Task instructions: For the records below, tally the lines that contain "endif" and give only that number.
___ Task input
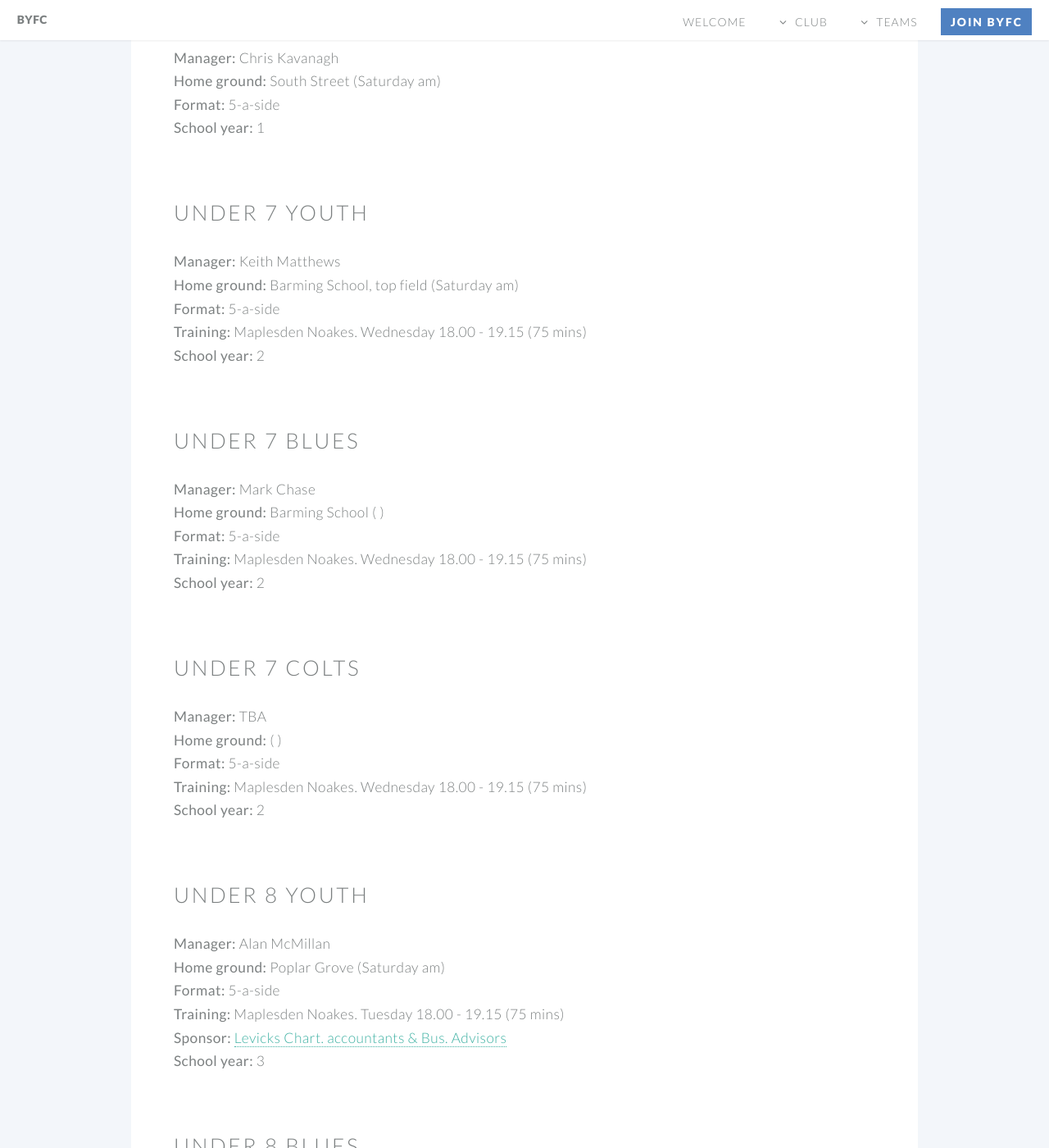
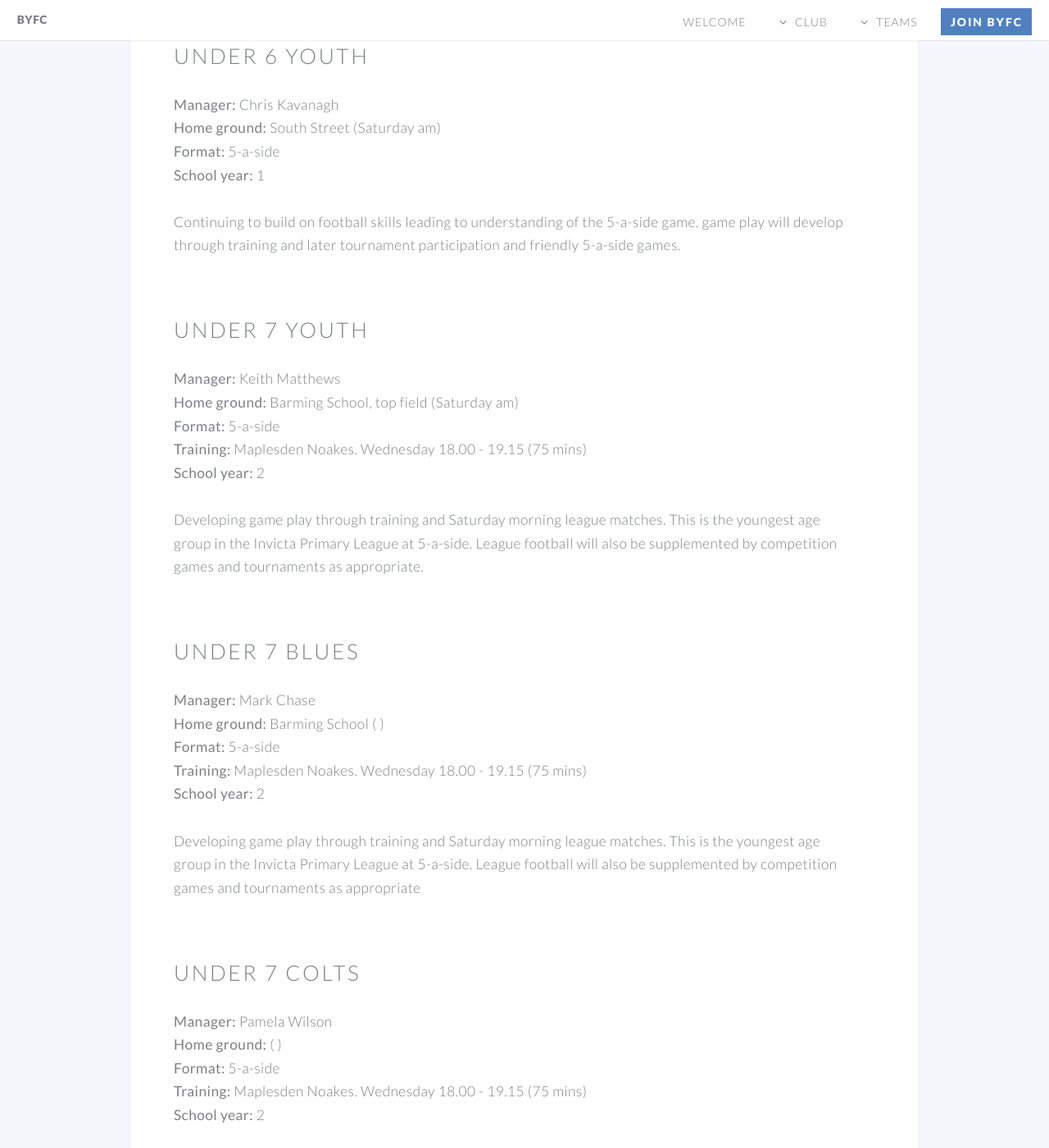
Before and after one commit to Pam-BYFC/BYFC.github.io, a Jekyll site: the page built from teams-to-11.md, in a window 1280 px wide and 1400 px high, scrolled down 634 px. Shown: the whole window at 82% size. Built offline with Jekyll 4.4.1, drawn with Linux system fonts in a browser that asks for light colours; some of the changed text lies outside the part shown.

Commit message:
Added Blurb for teams

```diff
--- a/_data/teams.csv
+++ b/_data/teams.csv
@@ -1,33 +1,33 @@
-agegrp,schoolyear,YBC,name,format,manager,homeground,day,time,training,sponsor,sponsorURL,sponsor2,sponsorURL2
-5,R,,Under 5 Buds,Training,Trevor Roberts,South Street,Saturday,am,,,,,
-6,1,1,Under 6 Youth,5-a-side,Chris Kavanagh,South Street,Saturday,am,,,,,
-7,2,1,Under 7 Youth,5-a-side,Keith Matthews,"Barming School, top field",Saturday,am,Maplesden Noakes. Wednesday 18.00 - 19.15 (75 mins),,,,
-7,2,2,Under 7 Blues,5-a-side,Mark Chase,Barming School,,,Maplesden Noakes. Wednesday 18.00 - 19.15 (75 mins),,,,
-7,2,3,Under 7 Colts,5-a-side,TBA,,,,Maplesden Noakes. Wednesday 18.00 - 19.15 (75 mins),,,,
-8,3,1,Under 8 Youth,5-a-side,Alan McMillan,Poplar Grove,Saturday,am,Maplesden Noakes. Tuesday 18.00 - 19.15 (75 mins),Levicks Chart. accountants & Bus. Advisors,https://www.levicksaccountants.co.uk/,,
-8,3,2,Under 8 Blues,5-a-side,Amanda Haffenden-Boyce,Poplar Grove,Saturday,am,Maplesden Noakes. Wednesday 18.00 - 19.15 (75 mins),Flex Flooring,http://flexflooring.co.uk/,,
-9,4,1,Under 9 Youth,7-a-side,Mike Drew,"Barming School, top field",Saturday,am,Maplesden Noakes. Wednesday 18.00 - 19.15 (75 mins),,,,
-9,4,2,Under 9 Blues,7-a-side,Spencer Hart,"Barming School, top field",Saturday,am,Maplesden Noakes. Tuesday 18.00 - 19.15 (75 mins),West Flooring,http://www.westflooring.com/,,
-9,4,4,Under 9 Girls,5-a-side,Katie Hills,South Street,Saturday,am,Maplesden Noakes. Wednesday 18.00 - 19.15 (75 mins),,,,
-10,5,1,Under 10 Youth,7-a-side,Bryan Hudson,"Barming School, top field",Sunday,am,Maplesden Noakes. Tuesday 18.00 - 19.15 (75 mins),Carpet Next Day,http://www.carpetnextday.co.uk/,,
-10,5,2,Under 10 Blues,7-a-side,Neil King,"Barming School, top field",Sunday,am,Maplesden Noakes. Tuesday 18.00 - 19.15 (75 mins),Sayers Butterworth,http://www.sayersb.co.uk/,,
-10,5,3,Under 10 Colts,7-a-side,Nathan Harrison,Mereworth,Sunday,am,Maplesden Noakes. Tuesday 18.00 - 19.15 (75 mins),Arriva ,https://www.arrivabus.co.uk/,,
-11,6,1,Under 11 Youth,9-a-side,Claire West,Gatland Lane 2,Sunday ,am,Maplesden Noakes. Wednesday 18.00 - 19.15 (75 mins),STL,http://www.stlgroup.co.uk/,,
-11,6,2,Under 11 Blues,9-a-side,Matt Hamilton,"Barming School, lower field",Sunday ,am,Maplesden Noakes. Wednesday 19.15 - 20.30 (75 mins),MP Fire Protection,http://www.mpfireprotection.com/,,
-11,6,3,Under 11 Colts,9-a-side,Matt Kennaird/Callum Wadlen,"Barming School, lower field",Sunday ,am,Maplesden Noakes. Tuesday 18.00 - 19.15 (75 mins),,,,
-12,7,4,Under 12 Girls,9-a-side,Lauren Ramsden,South Street,Sunday ,am,Maplesden Noakes. Thursday 18.10 - 19.20 (70 mins),Restoring Health,,,
-13,8,1,Under 13 Youth,11-a-side,Andy Cassie,Gatland Lane 3,Sunday ,am,Maplesden Noakes. Tuesday 19.15 - 20.30 (75 mins),Benjamin Terry Plumbing & heating,,,
-13,8,2,Under 13 Blues,11-a-side,Simon Coulton,Gatland Lane 3,Sunday ,am,Maplesden Noakes. Wednesday 19.15 - 20.30 (75 mins),Greywood Installations,http://www.greywoodinstallations.co.uk/,,
-14,9,2,Under 14 Blues,11-a-side,Neil Poole,Gatland Lane 1,Sunday ,am,Maplesden Noakes. Wednesday 19.15 - 20.30 (75 mins),Creative Vinyl,http://www.creative-vinyl.com/,,
-15,10,1,Under 15 Youth,11-a-side,Warren Lindley,Gatland Lane 1,Sunday ,pm,Maplesden Noakes. Tuesday 19.15 - 20.30 (75 mins),Maxi Cosi,http://www.maxi-cosi.co.uk/gb-en/,,
-15,10,2,Under 15 Blues,11-a-side,Steve Oakley,Gatland Lane 1,Sunday ,pm,Maplesden Noakes. Tuesday 19.15 - 20.30 (75 mins),,,,
-15,10,4,Under 15 Girls,9-a-side,Annie Ruler,South Street,Sunday ,pm,,,,,
-16,11,1,Under 16 Youth,11-a-side,Lee Payne,Barming Heath,Sunday,pm,Maplesden Noakes. Wednesday 19.15 - 20.30 (75 mins),Innov8ive UK,http://www.innov8iveuk.com/,,
-16,11,3,Under 16 Colts,11-a-side,Matt Kirwan,Barming Heath,Sunday,pm,Maplesden Noakes. Wednesday 19.15 - 20.30 (75 mins),,,,
-18,13,1,Under 18 Youth,11-a-side,Adrian Pringle,Mereworth,Sunday ,pm,Maplesden Noakes. Thursday 19.20 - 20.30 (70 mins),,,,
-18,13,2,Under 18 Blues,11-a-side,Sam Grist,Mereworth,Sunday ,pm,,,,,
-20,,1,Ladies Youth,11-a-side,Vicki King,West Malling,Sunday,pm,Maplesden Noakes. Thursday 20.30 - 21.30 (60 mins),The Duke of Edinburgh,http://www.dukeofedinburghbarming.co.uk/,,
-22,,1,Mens Youth,11-a-side,Billy Jacobs,Eccles,Sunday ,am,,,,,
-22,,2,Mens Blues,11-a-side,Trevor Roberts,West Malling,Sunday,am,Maplesden Noakes. Thursday 20.30 - 21.30 (60 mins),The Redstart Inn,http://www.redstartpub.co.uk/,,
-22,,3,Mens Colts,11-a-side,Joshua Young,Mereworth,Sunday,am,Maplesden Noakes. Wednesday 20.30 - 21.30 (60 mins),Bar 6,http://www.bar6maidstone.co.uk/,,
-35,,,TNV (Vets),11-a-side,Mark Hoare,Maplesden Noakes,Thursday,evening,Maplesden Noakes. Thursday 20.30 - 21.30 (60 mins),,,,
+agegrp,schoolyear,YBC,name,format,manager,homeground,day,time,training,sponsor,sponsorURL,sponsor2,sponsorURL2,blurb
+5,R,,Under 5 Buds,Training,Trevor Roberts,South Street,Saturday,am,,,,,,Introducing football skills through fun training activities.
+6,1,1,Under 6 Youth,5-a-side,Chris Kavanagh,South Street,Saturday,am,,,,,,Continuing to build on football skills leading to understanding of the 5-a-side game. game play will develop through training and later tournament participation and friendly 5-a-side games.
+7,2,1,Under 7 Youth,5-a-side,Keith Matthews,"Barming School, top field",Saturday,am,Maplesden Noakes. Wednesday 18.00 - 19.15 (75 mins),,,,,Developing game play through training and Saturday morning league matches. This is the youngest age group in the Invicta Primary League at 5-a-side. League football will also be supplemented by competition games and tournaments as appropriate.
+7,2,2,Under 7 Blues,5-a-side,Mark Chase,Barming School,,,Maplesden Noakes. Wednesday 18.00 - 19.15 (75 mins),,,,,Developing game play through training and Saturday morning league matches. This is the youngest age group in the Invicta Primary League at 5-a-side. League football will also be supplemented by competition games and tournaments as appropriate
+7,2,3,Under 7 Colts,5-a-side,Pamela Wilson,,,,Maplesden Noakes. Wednesday 18.00 - 19.15 (75 mins),,,,,For those not yet ready to play regularly in the Invicta Primary League our U7 Colts enables development of football skills and confidence.
+8,3,1,Under 8 Youth,5-a-side,Alan McMillan,Poplar Grove,Saturday,am,Maplesden Noakes. Tuesday 18.00 - 19.15 (75 mins),Levicks Chart. accountants & Bus. Advisors,https://www.levicksaccountants.co.uk/,,,
+8,3,2,Under 8 Blues,5-a-side,Amanda Haffenden-Boyce,Poplar Grove,Saturday,am,Maplesden Noakes. Wednesday 18.00 - 19.15 (75 mins),Flex Flooring,http://flexflooring.co.uk/,,,
+9,4,1,Under 9 Youth,7-a-side,Mike Drew,"Barming School, top field",Saturday,am,Maplesden Noakes. Wednesday 18.00 - 19.15 (75 mins),,,,,
+9,4,2,Under 9 Blues,7-a-side,Spencer Hart,"Barming School, top field",Saturday,am,Maplesden Noakes. Tuesday 18.00 - 19.15 (75 mins),West Flooring,http://www.westflooring.com/,,,
+9,4,4,Under 9 Girls,5-a-side,Katie Hills,South Street,Saturday,am,Maplesden Noakes. Wednesday 18.00 - 19.15 (75 mins),,,,,
+10,5,1,Under 10 Youth,7-a-side,Bryan Hudson,"Barming School, top field",Sunday,am,Maplesden Noakes. Tuesday 18.00 - 19.15 (75 mins),Carpet Next Day,http://www.carpetnextday.co.uk/,,,
+10,5,2,Under 10 Blues,7-a-side,Neil King,"Barming School, top field",Sunday,am,Maplesden Noakes. Tuesday 18.00 - 19.15 (75 mins),Sayers Butterworth,http://www.sayersb.co.uk/,,,
+10,5,3,Under 10 Colts,7-a-side,Nathan Harrison,Mereworth,Sunday,am,Maplesden Noakes. Tuesday 18.00 - 19.15 (75 mins),Arriva ,https://www.arrivabus.co.uk/,,,
+11,6,1,Under 11 Youth,9-a-side,Claire West,Gatland Lane 2,Sunday ,am,Maplesden Noakes. Wednesday 18.00 - 19.15 (75 mins),STL,http://www.stlgroup.co.uk/,,,
+11,6,2,Under 11 Blues,9-a-side,Matt Hamilton,"Barming School, lower field",Sunday ,am,Maplesden Noakes. Wednesday 19.15 - 20.30 (75 mins),MP Fire Protection,http://www.mpfireprotection.com/,,,
+11,6,3,Under 11 Colts,9-a-side,Matt Kennaird/Callum Wadlen,"Barming School, lower field",Sunday ,am,Maplesden Noakes. Tuesday 18.00 - 19.15 (75 mins),,,,,
+12,7,4,Under 12 Girls,9-a-side,Lauren Ramsden,South Street,Sunday ,am,Maplesden Noakes. Thursday 18.10 - 19.20 (70 mins),Restoring Health,http://restoring-health.co.uk/,,,
+13,8,1,Under 13 Youth,11-a-side,Andy Cassie,Gatland Lane 3,Sunday ,am,Maplesden Noakes. Tuesday 19.15 - 20.30 (75 mins),Benjamin Terry Plumbing & heating,,,,
+13,8,2,Under 13 Blues,11-a-side,Simon Coulton,Gatland Lane 3,Sunday ,am,Maplesden Noakes. Wednesday 19.15 - 20.30 (75 mins),Greywood Installations,http://www.greywoodinstallations.co.uk/,,,
+14,9,2,Under 14 Blues,11-a-side,Neil Poole,Gatland Lane 1,Sunday ,am,Maplesden Noakes. Wednesday 19.15 - 20.30 (75 mins),Creative Vinyl,http://www.creative-vinyl.com/,,,
+15,10,1,Under 15 Youth,11-a-side,Warren Lindley,Gatland Lane 1,Sunday ,pm,Maplesden Noakes. Tuesday 19.15 - 20.30 (75 mins),Maxi Cosi,http://www.maxi-cosi.co.uk/gb-en/,,,
+15,10,2,Under 15 Blues,11-a-side,Steve Oakley,Gatland Lane 1,Sunday ,pm,Maplesden Noakes. Tuesday 19.15 - 20.30 (75 mins),,,,,
+15,10,4,Under 15 Girls,9-a-side,Annie Ruler,South Street,Sunday ,pm,,,,,,
+16,11,1,Under 16 Youth,11-a-side,Lee Payne,Barming Heath,Sunday,pm,Maplesden Noakes. Wednesday 19.15 - 20.30 (75 mins),Innov8ive UK,http://www.innov8iveuk.com/,,,
+16,11,3,Under 16 Colts,11-a-side,Matt Kirwan,Barming Heath,Sunday,pm,Maplesden Noakes. Wednesday 19.15 - 20.30 (75 mins),,,,,
+18,13,1,Under 18 Youth,11-a-side,Adrian Pringle,Mereworth,Sunday ,pm,Maplesden Noakes. Thursday 19.20 - 20.30 (70 mins),,,,,
+18,13,2,Under 18 Blues,11-a-side,Sam Grist,Mereworth,Sunday ,pm,,,,,,
+20,,1,Ladies Youth,11-a-side,Vicki King,West Malling,Sunday,pm,Maplesden Noakes. Thursday 20.30 - 21.30 (60 mins),The Duke of Edinburgh,http://www.dukeofedinburghbarming.co.uk/,,,
+22,,1,Mens Youth,11-a-side,Billy Jacobs,Eccles,Sunday ,am,,,,,,
+22,,2,Mens Blues,11-a-side,Trevor Roberts,West Malling,Sunday,am,Maplesden Noakes. Thursday 20.30 - 21.30 (60 mins),The Redstart Inn,http://www.redstartpub.co.uk/,,,
+22,,3,Mens Colts,11-a-side,Joshua Young,Mereworth,Sunday,am,Maplesden Noakes. Wednesday 20.30 - 21.30 (60 mins),Bar 6,http://www.bar6maidstone.co.uk/,,,
+35,,,TNV (Vets),11-a-side,Mark Hoare,Maplesden Noakes,Thursday,evening,Maplesden Noakes. Thursday 20.30 - 21.30 (60 mins),,,,,
--- a/teams-to-11.md
+++ b/teams-to-11.md
@@ -21,6 +21,7 @@ title: Teams &mdash; primary school age
 {% if team.training %}<strong>Training:</strong> {{ team.training }} <br /> {% endif %}
 {% if team.sponsor %}<strong>Sponsor:</strong> <a href="{{ team.sponsorURL }}">{{ team.sponsor }}</a> <br /> {% endif %}
 {% if team.schoolyear %}<strong>School year:</strong> {{ team.schoolyear }} {% endif %}
+{% if team.blurb %}<br /><br /> {{ team.blurb }} <br /> {% endif %}
 </p>
             </li>
 	  {% endif %}
```
Also changed, not shown: teams-other.md (+1 -0 lines), teams-to-18.md (+1 -0 lines).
______
Response for this exercise: 5